▽

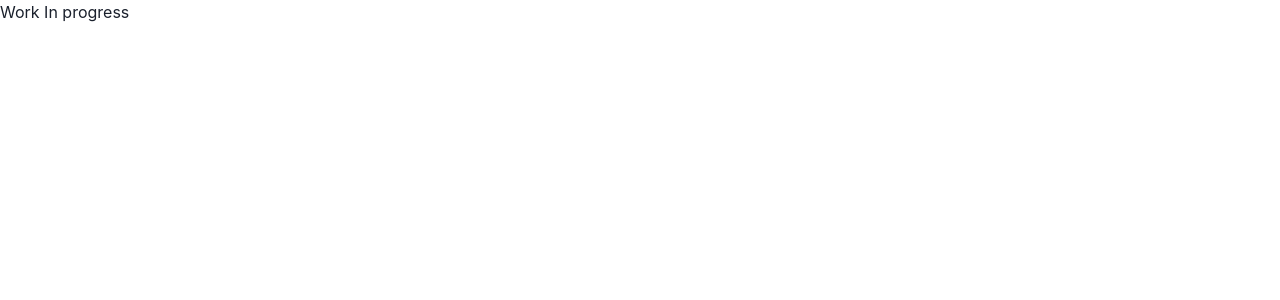
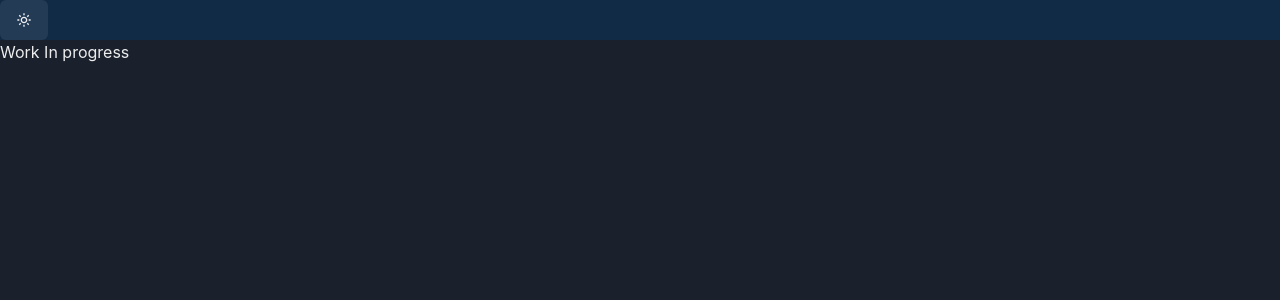
Before and after one commit to Meekunn/meekunn.github.io, a Next.js app: page / in a window 1280 px wide. Shown: the top 300 px of the page. Built offline with nearby package versions, Linux system fonts and the light colour scheme.

Commit message:
:art: Add Color Mode

```diff
--- /dev/null
+++ b/components/Navbar/index.tsx
@@ -0,0 +1,16 @@
+import { BsMoonStarsFill } from "react-icons/bs";
+import { BiSun } from "react-icons/bi";
+import { Box, Button, useColorMode, useColorModeValue } from "@chakra-ui/react";
+
+const Navbar = () => {
+	const { colorMode, toggleColorMode } = useColorMode();
+	return (
+		<Box bg={useColorModeValue("light.100", "dark.100")}>
+			<Button onClick={toggleColorMode}>
+				{colorMode === "light" ? <BsMoonStarsFill /> : <BiSun />}
+			</Button>
+		</Box>
+	);
+};
+
+export default Navbar;
--- a/pages/_app.tsx
+++ b/pages/_app.tsx
@@ -1,10 +1,21 @@
 import { ChakraProvider } from "@chakra-ui/react";
 import type { AppProps } from "next/app";
+import { Montserrat } from "@next/font/google";
+import theme from "../theme";
+
+const montserrat = Montserrat({ subsets: ["latin"] });
 
 function App({ Component, pageProps }: AppProps) {
 	return (
-		<ChakraProvider>
-			<Component {...pageProps} />
+		<ChakraProvider theme={theme}>
+			<>
+				<style jsx global>{`
+					html {
+						font-family: ${montserrat.style.fontFamily};
+					}
+				`}</style>
+				<Component {...pageProps} />
+			</>
 		</ChakraProvider>
 	);
 }
--- a/pages/_document.tsx
+++ b/pages/_document.tsx
@@ -1,12 +1,13 @@
 import { Html, Head, Main, NextScript } from "next/document";
 import { ColorModeScript } from "@chakra-ui/react";
+import theme from "../theme";
 
 export default function Document() {
 	return (
 		<Html lang="en">
 			<Head />
 			<body>
-				<ColorModeScript />
+				<ColorModeScript initialColorMode={theme.color_mode.initialColorMode} />
 				<Main />
 				<NextScript />
 			</body>
--- a/pages/index.tsx
+++ b/pages/index.tsx
@@ -1,10 +1,6 @@
 import Head from "next/head";
-import Image from "next/image";
-import { Inter } from "@next/font/google";
-import styles from "../styles/Home.module.css";
 import { Text } from "@chakra-ui/react";
-
-const inter = Inter({ subsets: ["latin"] });
+import Navbar from "../components/Navbar";
 
 export default function Home() {
 	return (
@@ -15,6 +11,7 @@ export default function Home() {
 				<meta name="viewport" content="width=device-width, initial-scale=1" />
 				<link rel="icon" href="/favicon.ico" />
 			</Head>
+			<Navbar />
 			<Text>Work In progress</Text>
 		</>
 	);
--- /dev/null
+++ b/theme/foundation/color_mode.ts
@@ -0,0 +1,8 @@
+import { type ThemeConfig } from "@chakra-ui/react";
+
+const color_mode: ThemeConfig = {
+	initialColorMode: "dark",
+	useSystemColorMode: true,
+};
+
+export default color_mode;
--- /dev/null
+++ b/theme/foundation/colors.ts
@@ -0,0 +1,13 @@
+const colors = {
+	dark: {
+		100: "#112A46",
+		200: "#EFF0F5",
+	},
+	light: {
+		100: "#CED1E1",
+		200: "#030B14",
+		300: "#ACC8E5",
+	},
+};
+
+export default colors;
--- /dev/null
+++ b/theme/index.ts
@@ -0,0 +1,10 @@
+import { extendTheme } from "@chakra-ui/react";
+import colors from "./foundation/colors";
+import color_mode from "./foundation/color_mode";
+
+const theme = extendTheme({
+	colors,
+	color_mode,
+});
+
+export default theme;
```
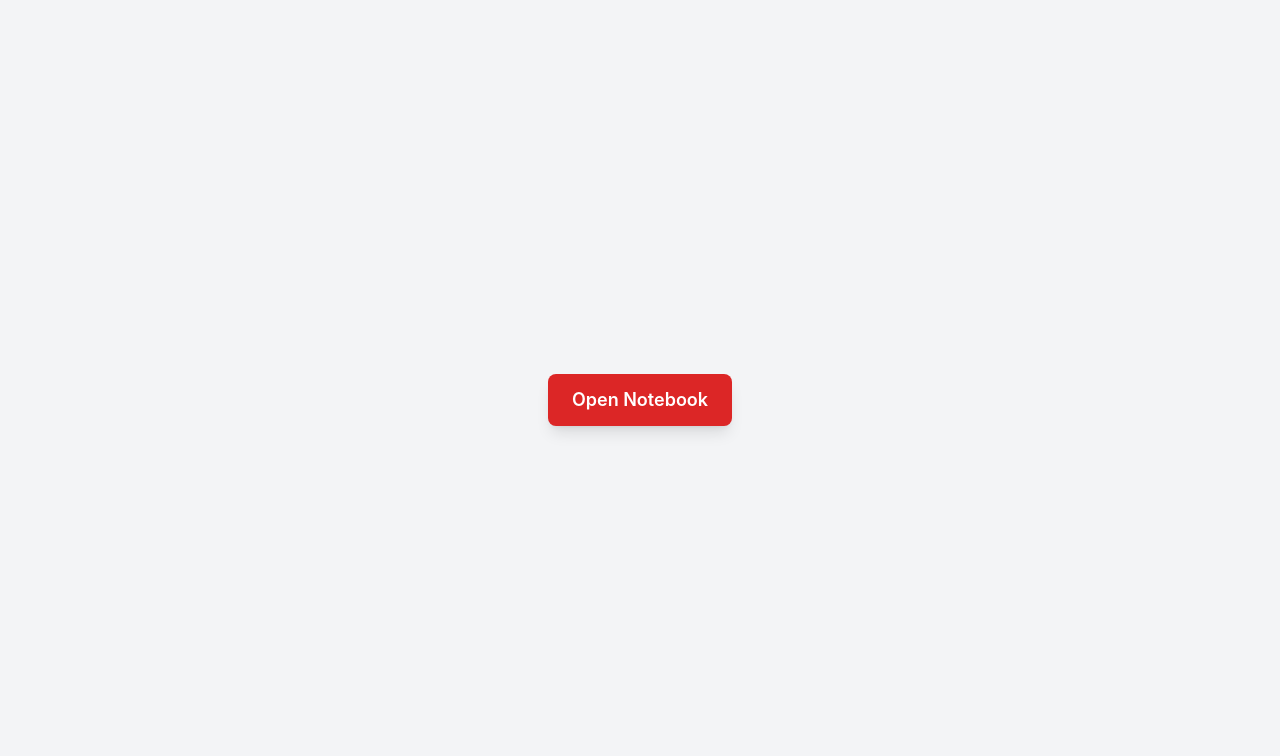
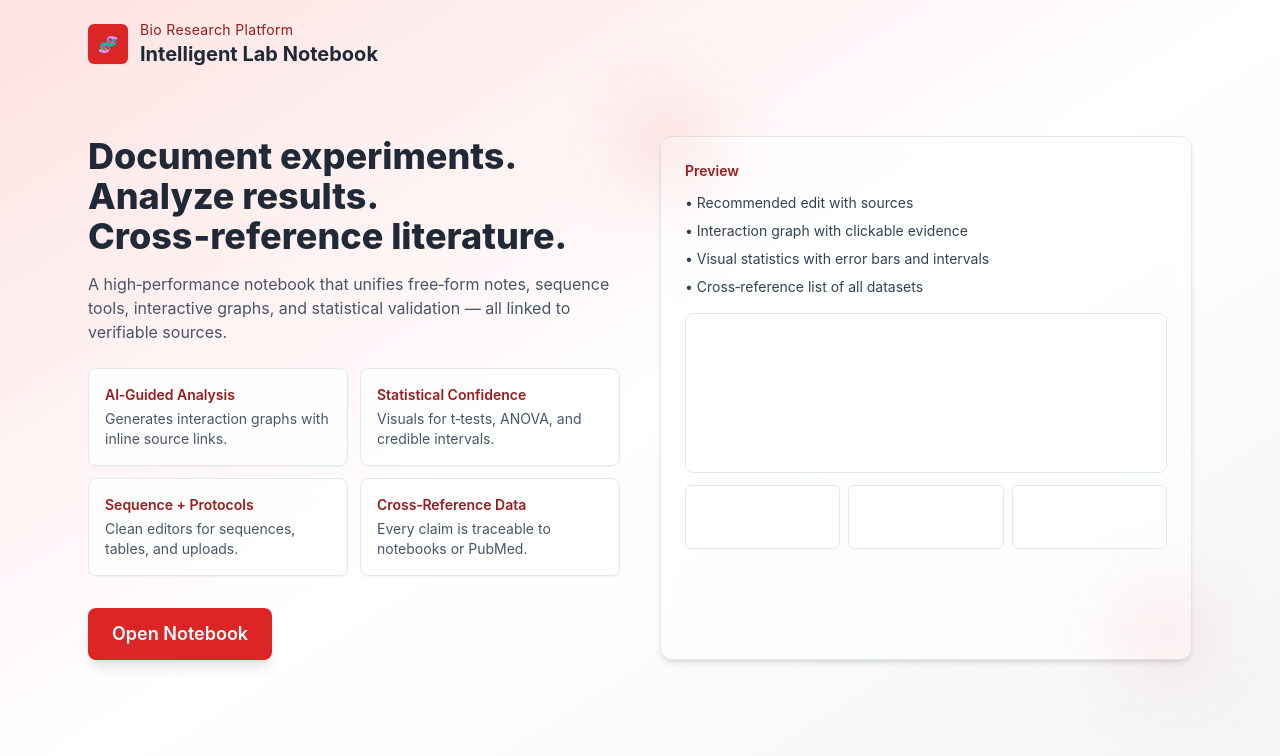
Before and after one commit to M-A-A-R/CalHacksFrontEnd, a React (Vite) app: page / in a window 1280 px wide. Shown: the top 756 px of the page. Built offline with nearby package versions, Linux system fonts and the light colour scheme.

Commit message:
homepage rough draft

```diff
--- a/src/App.jsx
+++ b/src/App.jsx
@@ -42,15 +42,79 @@ function App() {
 
   if (!isNotebookOpen) {
     return (
-      <div className="flex min-h-screen items-center justify-center bg-bio-light p-6">
+      <div className="min-h-screen bg-gradient-to-br from-notebook-red-light via-white to-gray-100">
+        {/* Top bar */}
+        <header className="mx-auto flex max-w-6xl items-center justify-between px-6 py-5">
+          <div className="flex items-center gap-3">
+            <div className="flex h-10 w-10 items-center justify-center rounded-md bg-notebook-red text-white shadow-sm">🧬</div>
+            <div>
+              <p className="text-sm tracking-wide text-notebook-red-dark">Bio Research Platform</p>
+              <h1 className="text-xl font-bold text-bio-dark">Intelligent Lab Notebook</h1>
+            </div>
+          </div>
+        </header>
+
+        {/* Hero */}
+        <section className="mx-auto grid max-w-6xl gap-10 px-6 py-8 lg:grid-cols-2 lg:py-12">
+          <div className="flex flex-col justify-center">
+            <h2 className="text-3xl font-extrabold leading-tight text-bio-dark sm:text-4xl">
+              Document experiments. Analyze results. Cross‑reference literature.
+            </h2>
+            <p className="mt-4 text-slate-600">
+              A high‑performance notebook that unifies free‑form notes, sequence tools,
+              interactive graphs, and statistical validation — all linked to verifiable sources.
+            </p>
+
+            <div className="mt-6 grid grid-cols-1 gap-3 sm:grid-cols-2">
+              <div className="rounded-lg border border-slate-200 bg-white/80 p-4 shadow-sm backdrop-blur">
+                <p className="text-sm font-semibold text-notebook-red-dark">AI‑Guided Analysis</p>
+                <p className="mt-1 text-sm text-slate-600">Generates interaction graphs with inline source links.</p>
+              </div>
+              <div className="rounded-lg border border-slate-200 bg-white/80 p-4 shadow-sm backdrop-blur">
+                <p className="text-sm font-semibold text-notebook-red-dark">Statistical Confidence</p>
+                <p className="mt-1 text-sm text-slate-600">Visuals for t‑tests, ANOVA, and credible intervals.</p>
+              </div>
+              <div className="rounded-lg border border-slate-200 bg-white/80 p-4 shadow-sm backdrop-blur">
+                <p className="text-sm font-semibold text-notebook-red-dark">Sequence + Protocols</p>
+                <p className="mt-1 text-sm text-slate-600">Clean editors for sequences, tables, and uploads.</p>
+              </div>
+              <div className="rounded-lg border border-slate-200 bg-white/80 p-4 shadow-sm backdrop-blur">
+                <p className="text-sm font-semibold text-notebook-red-dark">Cross‑Reference Data</p>
+                <p className="mt-1 text-sm text-slate-600">Every claim is traceable to notebooks or PubMed.</p>
+              </div>
+            </div>
+
+            <div className="mt-8">
               <button
                 type="button"
                 onClick={handleOpenNotebook}
                 disabled={isLoading}
-          className="rounded-lg bg-bio-primary px-6 py-3 text-lg font-semibold text-white shadow-lg transition hover:bg-blue-600 disabled:opacity-50"
+                className="inline-flex items-center rounded-lg bg-notebook-red px-6 py-3 text-lg font-semibold text-white shadow-lg transition hover:bg-notebook-red-hover disabled:opacity-50"
               >
                 {isLoading ? "Opening…" : "Open Notebook"}
               </button>
+            </div>
+          </div>
+
+          {/* Right: glass card preview */}
+          <div className="relative hidden rounded-xl border border-slate-200 bg-white/70 p-6 shadow-md backdrop-blur lg:block">
+            <div className="absolute -left-6 -top-6 h-16 w-16 rounded-lg bg-notebook-red/20 blur-2xl" />
+            <div className="absolute -right-6 -bottom-6 h-24 w-24 rounded-full bg-notebook-red/10 blur-2xl" />
+            <p className="text-sm font-semibold text-notebook-red-dark">Preview</p>
+            <ul className="mt-3 space-y-2 text-sm text-slate-700">
+              <li>• Recommended edit with sources</li>
+              <li>• Interaction graph with clickable evidence</li>
+              <li>• Visual statistics with error bars and intervals</li>
+              <li>• Cross‑reference list of all datasets</li>
+            </ul>
+            <div className="mt-4 h-40 rounded-lg border border-slate-200 bg-white/70" />
+            <div className="mt-3 grid grid-cols-3 gap-2">
+              <div className="h-16 rounded-md border border-slate-200 bg-white/70" />
+              <div className="h-16 rounded-md border border-slate-200 bg-white/70" />
+              <div className="h-16 rounded-md border border-slate-200 bg-white/70" />
+            </div>
+          </div>
+        </section>
       </div>
     );
   }
```
Lines whose indentation alone changed are shown as unchanged.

△

> Task prompt
Consider the entries above and return each line with the string "colors".

> Answer to the problem
+++ b/theme/foundation/colors.ts
+const colors = {
+export default colors;
+import colors from "./foundation/colors";
+	colors,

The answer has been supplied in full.